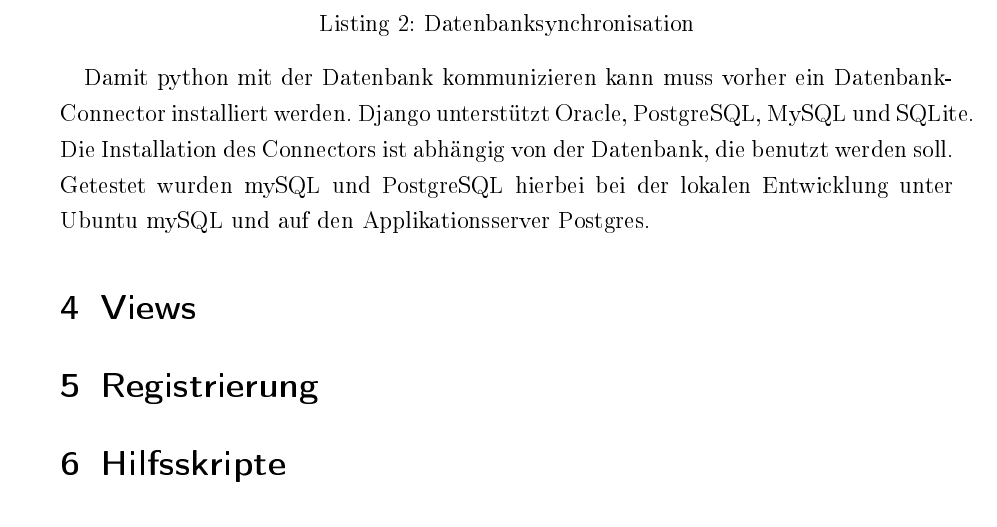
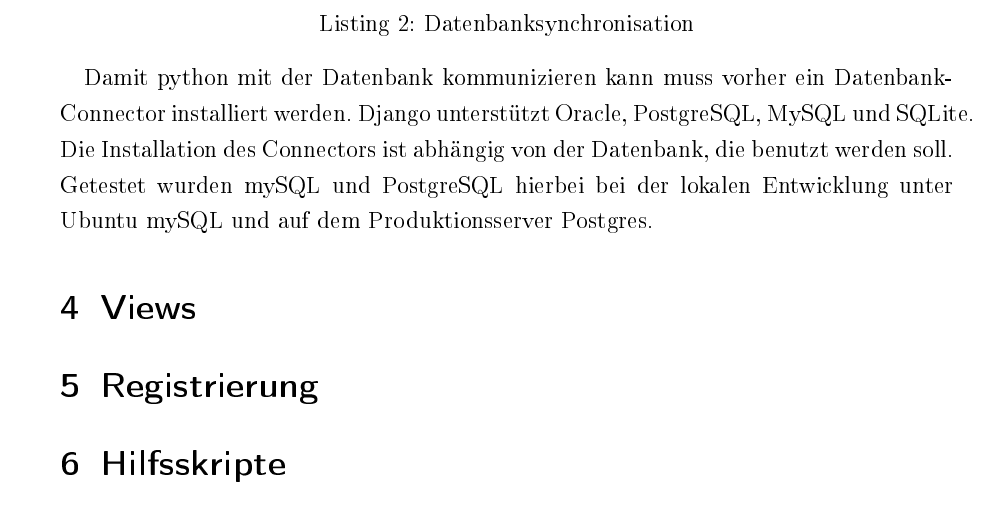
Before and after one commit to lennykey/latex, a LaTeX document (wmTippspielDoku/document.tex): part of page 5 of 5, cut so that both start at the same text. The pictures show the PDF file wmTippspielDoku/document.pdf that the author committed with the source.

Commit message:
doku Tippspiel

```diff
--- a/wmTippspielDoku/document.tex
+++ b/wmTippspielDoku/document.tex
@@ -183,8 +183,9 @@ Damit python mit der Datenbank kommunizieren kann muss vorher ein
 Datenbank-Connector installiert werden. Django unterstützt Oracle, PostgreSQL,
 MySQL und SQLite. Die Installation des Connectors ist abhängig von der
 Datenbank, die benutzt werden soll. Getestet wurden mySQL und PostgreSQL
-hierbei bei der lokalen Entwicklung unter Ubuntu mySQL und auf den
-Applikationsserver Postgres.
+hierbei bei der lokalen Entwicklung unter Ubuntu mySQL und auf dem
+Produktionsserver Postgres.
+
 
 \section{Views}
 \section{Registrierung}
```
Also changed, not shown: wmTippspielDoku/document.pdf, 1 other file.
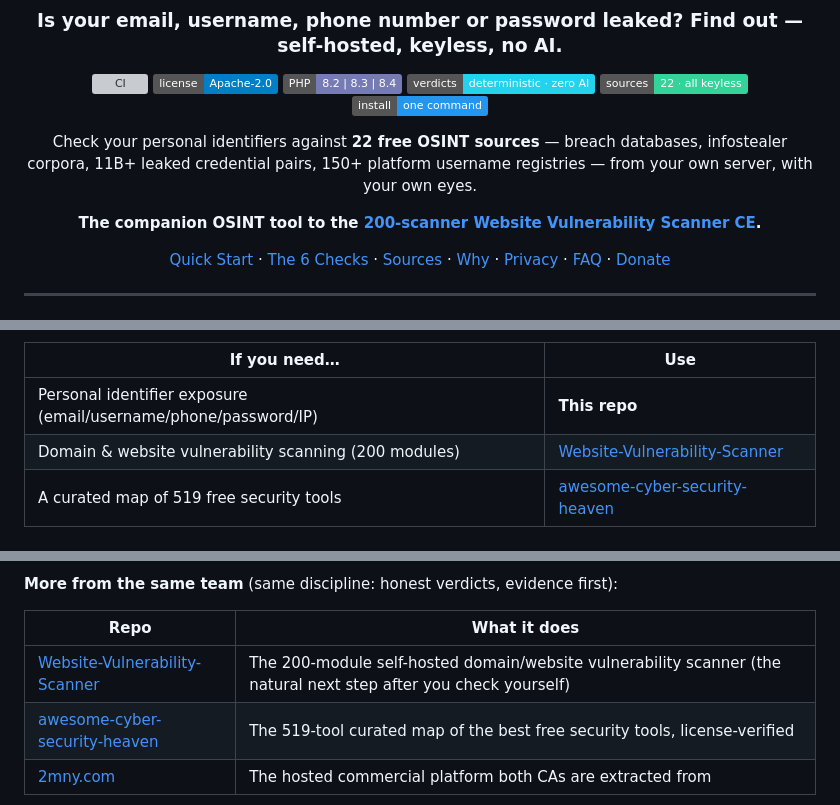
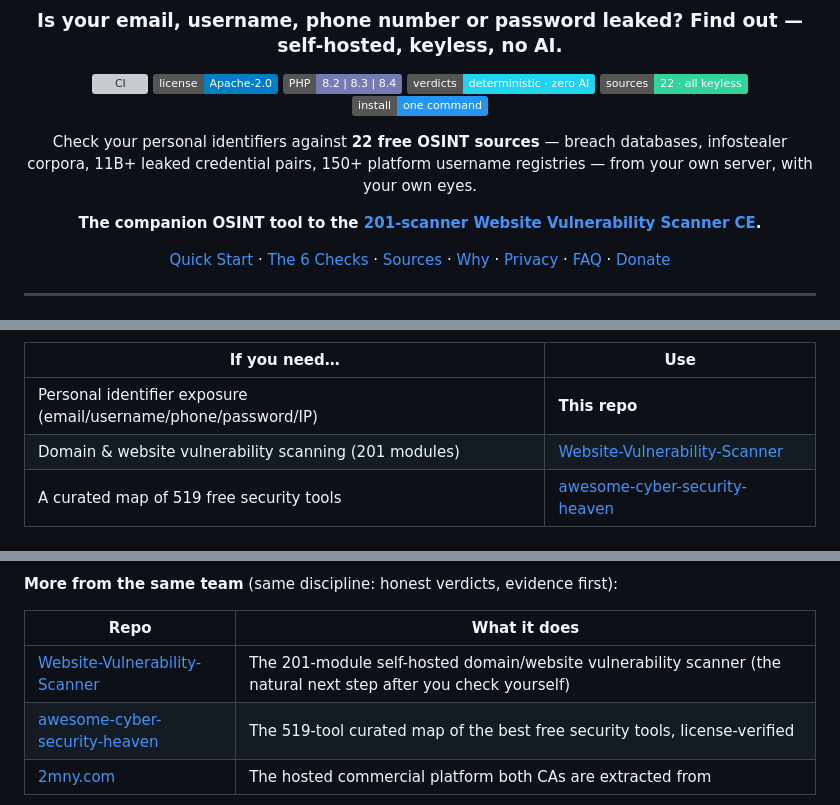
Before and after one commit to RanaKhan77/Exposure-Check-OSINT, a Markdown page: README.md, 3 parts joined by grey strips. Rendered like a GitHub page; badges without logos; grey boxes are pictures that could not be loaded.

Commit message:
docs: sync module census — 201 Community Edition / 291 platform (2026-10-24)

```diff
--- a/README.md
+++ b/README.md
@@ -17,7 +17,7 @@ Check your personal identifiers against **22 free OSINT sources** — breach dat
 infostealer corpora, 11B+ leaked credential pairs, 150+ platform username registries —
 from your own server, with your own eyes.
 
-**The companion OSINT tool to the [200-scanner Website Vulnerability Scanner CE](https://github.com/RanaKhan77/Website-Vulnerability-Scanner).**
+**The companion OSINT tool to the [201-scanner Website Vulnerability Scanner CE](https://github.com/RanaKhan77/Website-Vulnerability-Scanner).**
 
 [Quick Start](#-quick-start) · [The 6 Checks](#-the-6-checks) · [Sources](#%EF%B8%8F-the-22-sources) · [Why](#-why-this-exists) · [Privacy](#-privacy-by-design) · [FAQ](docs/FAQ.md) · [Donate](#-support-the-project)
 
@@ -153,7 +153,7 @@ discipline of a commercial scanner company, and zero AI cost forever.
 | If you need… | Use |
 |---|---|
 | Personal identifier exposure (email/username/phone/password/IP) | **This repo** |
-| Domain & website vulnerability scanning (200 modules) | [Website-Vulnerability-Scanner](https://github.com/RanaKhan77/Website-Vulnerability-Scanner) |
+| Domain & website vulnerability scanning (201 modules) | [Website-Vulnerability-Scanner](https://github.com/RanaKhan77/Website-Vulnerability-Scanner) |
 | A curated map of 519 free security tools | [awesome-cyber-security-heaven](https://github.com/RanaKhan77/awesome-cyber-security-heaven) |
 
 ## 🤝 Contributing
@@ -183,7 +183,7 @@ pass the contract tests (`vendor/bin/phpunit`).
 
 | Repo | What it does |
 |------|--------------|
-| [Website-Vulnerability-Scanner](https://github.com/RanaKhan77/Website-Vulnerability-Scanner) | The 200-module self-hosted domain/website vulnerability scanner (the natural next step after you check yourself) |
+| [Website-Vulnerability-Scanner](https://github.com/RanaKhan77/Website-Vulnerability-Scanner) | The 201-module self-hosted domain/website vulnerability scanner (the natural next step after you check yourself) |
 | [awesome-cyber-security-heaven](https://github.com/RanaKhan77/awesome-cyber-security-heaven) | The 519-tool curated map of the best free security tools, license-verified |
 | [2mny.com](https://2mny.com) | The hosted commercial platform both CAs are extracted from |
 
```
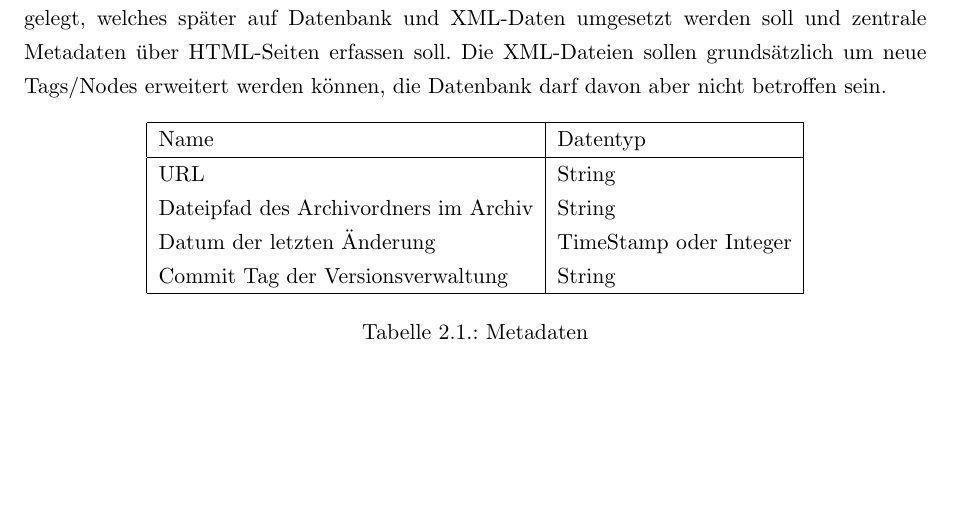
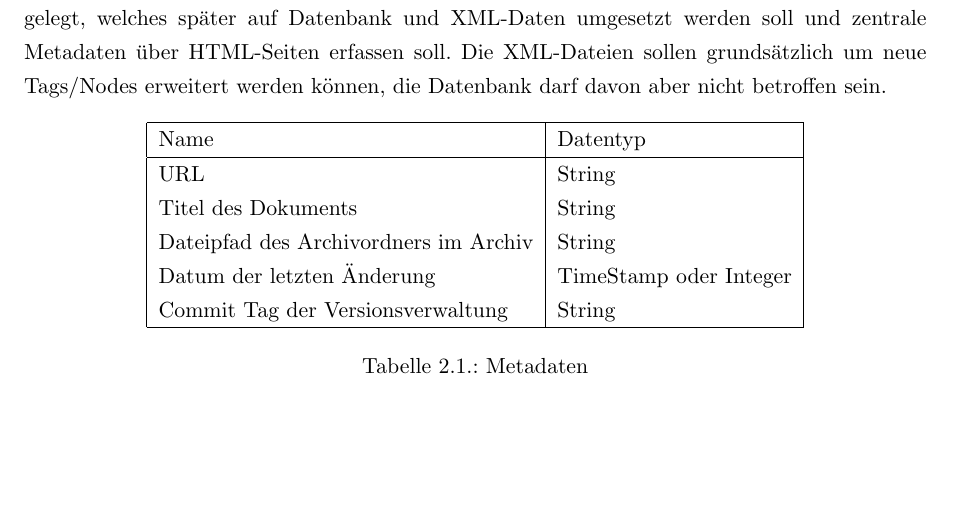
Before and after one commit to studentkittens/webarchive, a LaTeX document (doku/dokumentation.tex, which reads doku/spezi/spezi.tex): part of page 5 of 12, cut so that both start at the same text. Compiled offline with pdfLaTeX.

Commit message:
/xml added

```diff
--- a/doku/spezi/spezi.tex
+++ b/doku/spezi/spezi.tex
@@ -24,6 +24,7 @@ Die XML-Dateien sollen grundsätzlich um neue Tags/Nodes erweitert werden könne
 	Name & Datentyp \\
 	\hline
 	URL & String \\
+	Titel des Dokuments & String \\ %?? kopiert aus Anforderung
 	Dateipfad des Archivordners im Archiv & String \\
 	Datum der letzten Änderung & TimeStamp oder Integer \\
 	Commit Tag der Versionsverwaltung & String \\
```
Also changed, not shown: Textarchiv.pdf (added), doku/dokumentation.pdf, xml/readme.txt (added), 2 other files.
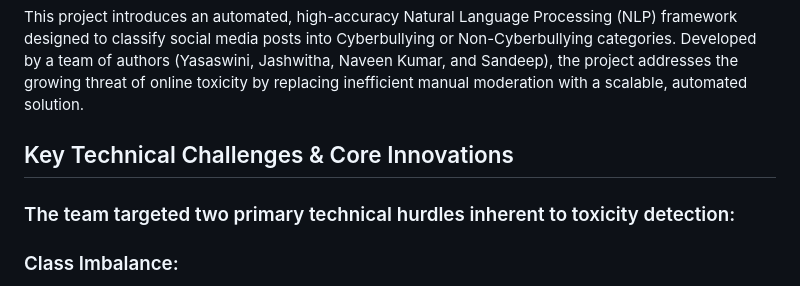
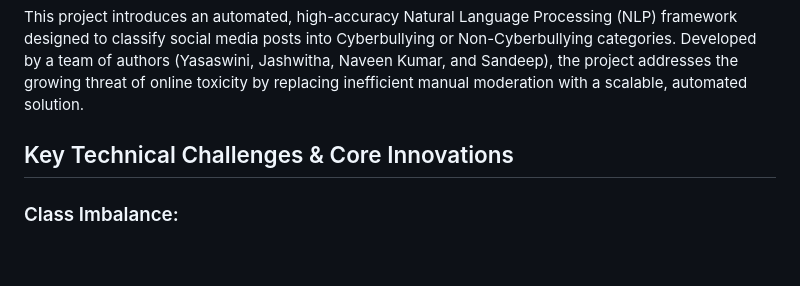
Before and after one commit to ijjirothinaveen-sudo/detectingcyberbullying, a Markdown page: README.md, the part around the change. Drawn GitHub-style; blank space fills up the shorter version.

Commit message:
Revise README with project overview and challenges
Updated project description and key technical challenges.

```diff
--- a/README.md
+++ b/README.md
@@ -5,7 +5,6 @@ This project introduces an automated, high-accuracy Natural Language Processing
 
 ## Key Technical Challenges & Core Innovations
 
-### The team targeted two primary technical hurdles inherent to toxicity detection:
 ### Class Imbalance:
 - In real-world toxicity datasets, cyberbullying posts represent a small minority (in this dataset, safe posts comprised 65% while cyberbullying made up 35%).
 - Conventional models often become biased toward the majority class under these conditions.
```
* * * * * * * * *
* _PROMPT_: Please give back every line above exactly as it stands, without pictures.

* _OUTPUT OF THE TASK_:
Before and after one commit to lennykey/latex, a LaTeX document (wmTippspielDoku/document.tex): part of page 5 of 5, cut so that both start at the same text. The pictures show the PDF file wmTippspielDoku/document.pdf that the author committed with the source.

Commit message:
doku Tippspiel

```diff
--- a/wmTippspielDoku/document.tex
+++ b/wmTippspielDoku/document.tex
@@ -183,8 +183,9 @@ Damit python mit der Datenbank kommunizieren kann muss vorher ein
 Datenbank-Connector installiert werden. Django unterstützt Oracle, PostgreSQL,
 MySQL und SQLite. Die Installation des Connectors ist abhängig von der
 Datenbank, die benutzt werden soll. Getestet wurden mySQL und PostgreSQL
-hierbei bei der lokalen Entwicklung unter Ubuntu mySQL und auf den
-Applikationsserver Postgres.
+hierbei bei der lokalen Entwicklung unter Ubuntu mySQL und auf dem
+Produktionsserver Postgres.
+
 
 \section{Views}
 \section{Registrierung}
```
Also changed, not shown: wmTippspielDoku/document.pdf, 1 other file.
Before and after one commit to RanaKhan77/Exposure-Check-OSINT, a Markdown page: README.md, 3 parts joined by grey strips. Rendered like a GitHub page; badges without logos; grey boxes are pictures that could not be loaded.

Commit message:
docs: sync module census — 201 Community Edition / 291 platform (2026-10-24)

```diff
--- a/README.md
+++ b/README.md
@@ -17,7 +17,7 @@ Check your personal identifiers against **22 free OSINT sources** — breach dat
 infostealer corpora, 11B+ leaked credential pairs, 150+ platform username registries —
 from your own server, with your own eyes.
 
-**The companion OSINT tool to the [200-scanner Website Vulnerability Scanner CE](https://github.com/RanaKhan77/Website-Vulnerability-Scanner).**
+**The companion OSINT tool to the [201-scanner Website Vulnerability Scanner CE](https://github.com/RanaKhan77/Website-Vulnerability-Scanner).**
 
 [Quick Start](#-quick-start) · [The 6 Checks](#-the-6-checks) · [Sources](#%EF%B8%8F-the-22-sources) · [Why](#-why-this-exists) · [Privacy](#-privacy-by-design) · [FAQ](docs/FAQ.md) · [Donate](#-support-the-project)
 
@@ -153,7 +153,7 @@ discipline of a commercial scanner company, and zero AI cost forever.
 | If you need… | Use |
 |---|---|
 | Personal identifier exposure (email/username/phone/password/IP) | **This repo** |
-| Domain & website vulnerability scanning (200 modules) | [Website-Vulnerability-Scanner](https://github.com/RanaKhan77/Website-Vulnerability-Scanner) |
+| Domain & website vulnerability scanning (201 modules) | [Website-Vulnerability-Scanner](https://github.com/RanaKhan77/Website-Vulnerability-Scanner) |
 | A curated map of 519 free security tools | [awesome-cyber-security-heaven](https://github.com/RanaKhan77/awesome-cyber-security-heaven) |
 
 ## 🤝 Contributing
@@ -183,7 +183,7 @@ pass the contract tests (`vendor/bin/phpunit`).
 
 | Repo | What it does |
 |------|--------------|
-| [Website-Vulnerability-Scanner](https://github.com/RanaKhan77/Website-Vulnerability-Scanner) | The 200-module self-hosted domain/website vulnerability scanner (the natural next step after you check yourself) |
+| [Website-Vulnerability-Scanner](https://github.com/RanaKhan77/Website-Vulnerability-Scanner) | The 201-module self-hosted domain/website vulnerability scanner (the natural next step after you check yourself) |
 | [awesome-cyber-security-heaven](https://github.com/RanaKhan77/awesome-cyber-security-heaven) | The 519-tool curated map of the best free security tools, license-verified |
 | [2mny.com](https://2mny.com) | The hosted commercial platform both CAs are extracted from |
 
```
Before and after one commit to studentkittens/webarchive, a LaTeX document (doku/dokumentation.tex, which reads doku/spezi/spezi.tex): part of page 5 of 12, cut so that both start at the same text. Compiled offline with pdfLaTeX.

Commit message:
/xml added

```diff
--- a/doku/spezi/spezi.tex
+++ b/doku/spezi/spezi.tex
@@ -24,6 +24,7 @@ Die XML-Dateien sollen grundsätzlich um neue Tags/Nodes erweitert werden könne
 	Name & Datentyp \\
 	\hline
 	URL & String \\
+	Titel des Dokuments & String \\ %?? kopiert aus Anforderung
 	Dateipfad des Archivordners im Archiv & String \\
 	Datum der letzten Änderung & TimeStamp oder Integer \\
 	Commit Tag der Versionsverwaltung & String \\
```
Also changed, not shown: Textarchiv.pdf (added), doku/dokumentation.pdf, xml/readme.txt (added), 2 other files.
Before and after one commit to ijjirothinaveen-sudo/detectingcyberbullying, a Markdown page: README.md, the part around the change. Drawn GitHub-style; blank space fills up the shorter version.

Commit message:
Revise README with project overview and challenges
Updated project description and key technical challenges.

```diff
--- a/README.md
+++ b/README.md
@@ -5,7 +5,6 @@ This project introduces an automated, high-accuracy Natural Language Processing
 
 ## Key Technical Challenges & Core Innovations
 
-### The team targeted two primary technical hurdles inherent to toxicity detection:
 ### Class Imbalance:
 - In real-world toxicity datasets, cyberbullying posts represent a small minority (in this dataset, safe posts comprised 65% while cyberbullying made up 35%).
 - Conventional models often become biased toward the majority class under these conditions.
```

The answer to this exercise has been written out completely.